Blevins turned the neighborhood around her church into a Neighborhood of Hope with the help of Pastor Jeff Newton, also executive director at Kokomo Urban Outreach.
She’s trying to engage her community as much as she can.
On Sunday nights, she hosts community meals at the church. It started with a hot dog cookout that brought in 17 people. Now, anywhere from 55 to 75 people come for meals weekly.
They also have crafts and games for children.
The people it brings in are all different, both socially and economically, she said.
Some of them ultimately choose to become members of the church. At least eight people have joined since coming to the meals.

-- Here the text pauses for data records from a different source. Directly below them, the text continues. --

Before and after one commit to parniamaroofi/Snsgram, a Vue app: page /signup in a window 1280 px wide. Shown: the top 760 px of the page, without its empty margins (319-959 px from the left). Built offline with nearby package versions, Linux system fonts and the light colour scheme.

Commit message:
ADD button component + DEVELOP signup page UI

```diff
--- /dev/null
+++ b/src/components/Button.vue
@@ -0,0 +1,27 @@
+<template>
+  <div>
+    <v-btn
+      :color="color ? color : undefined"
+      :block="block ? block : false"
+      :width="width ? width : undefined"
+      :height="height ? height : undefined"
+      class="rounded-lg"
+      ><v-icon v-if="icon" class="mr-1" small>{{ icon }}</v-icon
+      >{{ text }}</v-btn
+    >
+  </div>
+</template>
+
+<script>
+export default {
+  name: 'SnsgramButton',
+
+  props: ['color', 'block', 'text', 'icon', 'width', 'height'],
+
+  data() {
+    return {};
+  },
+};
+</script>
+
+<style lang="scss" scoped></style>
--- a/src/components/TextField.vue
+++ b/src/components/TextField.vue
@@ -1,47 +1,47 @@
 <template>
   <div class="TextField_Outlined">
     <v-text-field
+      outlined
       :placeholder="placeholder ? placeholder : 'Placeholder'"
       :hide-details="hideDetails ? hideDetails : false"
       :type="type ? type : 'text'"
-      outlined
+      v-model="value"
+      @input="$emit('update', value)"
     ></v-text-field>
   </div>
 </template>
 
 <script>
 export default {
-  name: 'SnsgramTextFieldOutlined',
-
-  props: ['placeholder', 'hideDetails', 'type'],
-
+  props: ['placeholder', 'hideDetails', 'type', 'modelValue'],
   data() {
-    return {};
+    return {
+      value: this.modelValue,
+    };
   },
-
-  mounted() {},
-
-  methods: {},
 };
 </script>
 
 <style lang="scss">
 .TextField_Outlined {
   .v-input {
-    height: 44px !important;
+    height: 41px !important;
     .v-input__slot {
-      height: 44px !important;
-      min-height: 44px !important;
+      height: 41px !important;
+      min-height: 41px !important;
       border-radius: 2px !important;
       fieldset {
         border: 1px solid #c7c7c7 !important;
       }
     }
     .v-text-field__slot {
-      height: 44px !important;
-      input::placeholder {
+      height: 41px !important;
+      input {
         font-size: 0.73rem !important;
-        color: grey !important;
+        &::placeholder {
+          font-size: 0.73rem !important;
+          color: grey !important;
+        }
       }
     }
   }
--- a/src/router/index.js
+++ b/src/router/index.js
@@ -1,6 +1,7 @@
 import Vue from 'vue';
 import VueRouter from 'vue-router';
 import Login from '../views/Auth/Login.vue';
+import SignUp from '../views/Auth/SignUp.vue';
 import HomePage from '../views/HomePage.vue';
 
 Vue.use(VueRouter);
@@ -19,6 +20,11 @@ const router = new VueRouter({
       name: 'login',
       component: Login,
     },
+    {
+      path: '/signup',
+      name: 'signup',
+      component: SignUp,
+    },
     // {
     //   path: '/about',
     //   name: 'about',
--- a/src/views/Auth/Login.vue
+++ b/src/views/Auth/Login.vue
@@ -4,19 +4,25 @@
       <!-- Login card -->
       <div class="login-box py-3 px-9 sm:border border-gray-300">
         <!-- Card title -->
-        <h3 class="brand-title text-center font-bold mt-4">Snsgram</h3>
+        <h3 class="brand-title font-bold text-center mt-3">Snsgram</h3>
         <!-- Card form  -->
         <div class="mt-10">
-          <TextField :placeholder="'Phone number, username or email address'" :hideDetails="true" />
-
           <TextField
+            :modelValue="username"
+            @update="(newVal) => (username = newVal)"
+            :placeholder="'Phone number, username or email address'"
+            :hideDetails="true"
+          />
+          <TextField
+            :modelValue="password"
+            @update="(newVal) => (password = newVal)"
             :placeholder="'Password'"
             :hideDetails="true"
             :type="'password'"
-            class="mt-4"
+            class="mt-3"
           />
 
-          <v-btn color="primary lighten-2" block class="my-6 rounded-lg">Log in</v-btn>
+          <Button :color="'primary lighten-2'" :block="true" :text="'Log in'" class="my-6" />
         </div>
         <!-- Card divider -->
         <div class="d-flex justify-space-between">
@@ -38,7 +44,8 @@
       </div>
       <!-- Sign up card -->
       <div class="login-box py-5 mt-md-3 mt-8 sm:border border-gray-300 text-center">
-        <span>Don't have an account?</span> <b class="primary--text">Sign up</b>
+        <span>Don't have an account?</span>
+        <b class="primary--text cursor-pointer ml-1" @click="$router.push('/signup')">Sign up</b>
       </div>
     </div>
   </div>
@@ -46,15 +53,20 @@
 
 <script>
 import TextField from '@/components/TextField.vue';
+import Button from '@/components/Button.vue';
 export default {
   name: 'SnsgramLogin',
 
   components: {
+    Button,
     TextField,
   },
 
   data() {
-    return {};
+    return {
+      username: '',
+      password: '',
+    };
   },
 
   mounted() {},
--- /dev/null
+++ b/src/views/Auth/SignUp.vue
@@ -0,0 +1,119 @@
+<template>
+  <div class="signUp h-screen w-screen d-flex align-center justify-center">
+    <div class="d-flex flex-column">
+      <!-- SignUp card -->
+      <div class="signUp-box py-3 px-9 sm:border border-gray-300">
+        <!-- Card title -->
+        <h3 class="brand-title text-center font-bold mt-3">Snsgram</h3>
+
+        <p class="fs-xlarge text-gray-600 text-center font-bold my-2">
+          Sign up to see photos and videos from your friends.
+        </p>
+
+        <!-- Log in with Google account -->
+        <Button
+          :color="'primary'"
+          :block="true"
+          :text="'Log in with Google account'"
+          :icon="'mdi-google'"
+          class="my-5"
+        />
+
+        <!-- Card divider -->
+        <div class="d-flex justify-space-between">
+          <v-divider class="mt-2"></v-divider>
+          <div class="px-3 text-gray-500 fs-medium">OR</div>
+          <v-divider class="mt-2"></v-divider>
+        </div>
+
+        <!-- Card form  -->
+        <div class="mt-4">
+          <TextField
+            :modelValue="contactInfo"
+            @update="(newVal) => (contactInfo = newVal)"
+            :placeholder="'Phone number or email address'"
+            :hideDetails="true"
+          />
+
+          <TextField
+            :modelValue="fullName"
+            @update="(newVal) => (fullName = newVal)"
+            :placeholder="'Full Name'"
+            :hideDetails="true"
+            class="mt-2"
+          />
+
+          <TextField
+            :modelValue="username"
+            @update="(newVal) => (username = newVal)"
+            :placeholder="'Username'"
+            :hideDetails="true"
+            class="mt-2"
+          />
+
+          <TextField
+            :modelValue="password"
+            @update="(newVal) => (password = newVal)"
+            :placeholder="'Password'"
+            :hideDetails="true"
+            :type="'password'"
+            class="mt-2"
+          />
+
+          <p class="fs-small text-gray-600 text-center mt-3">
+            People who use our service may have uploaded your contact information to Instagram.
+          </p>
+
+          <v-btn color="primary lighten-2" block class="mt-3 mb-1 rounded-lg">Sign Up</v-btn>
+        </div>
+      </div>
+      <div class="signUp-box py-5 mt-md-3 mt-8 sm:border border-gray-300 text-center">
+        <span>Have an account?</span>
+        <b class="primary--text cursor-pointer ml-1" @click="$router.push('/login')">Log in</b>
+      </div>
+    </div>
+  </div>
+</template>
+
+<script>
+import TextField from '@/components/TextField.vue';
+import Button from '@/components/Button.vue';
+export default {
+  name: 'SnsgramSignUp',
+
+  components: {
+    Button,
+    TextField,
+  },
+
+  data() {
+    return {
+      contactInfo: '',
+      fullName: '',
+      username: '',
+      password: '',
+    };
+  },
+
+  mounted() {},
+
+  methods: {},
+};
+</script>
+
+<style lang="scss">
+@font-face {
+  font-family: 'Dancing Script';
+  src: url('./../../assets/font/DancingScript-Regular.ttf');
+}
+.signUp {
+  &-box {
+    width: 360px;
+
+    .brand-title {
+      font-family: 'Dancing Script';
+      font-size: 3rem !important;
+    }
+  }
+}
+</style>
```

Some are in that 18 to 35 demographic.
It’s not enough to make a huge difference if you’re crunching numbers, Blevins said. But to her, it’s a victory.
“It’s not just about numbers on a page,” she said.
Blevins said because there aren’t 1,000 members in her flock, she knows most of them personally. They’re like family.
That’s what drew one young man to her church, she said. He felt bullied and ostracized at his previous church home but was welcomed at Main Street.
“The big churches may speak to the volumes,” she said. “But this young man felt safe here.”
The ultimate goal is to reach people and deliver the word of God to them. Sometimes that’s in the pews at church, and sometimes that’s out in the street.
If church attendance dwindles further, Blevins said her congregation will have to find new ways to minister to people.
She will never stop delivering the good news, though.
“The pathway may just look a little different,” she said.
Lindsey Ziliak, Tribune Life & Style editor, can be reached at 765-454-8585, at email@example.com or on Twitter @LindseyZiliak.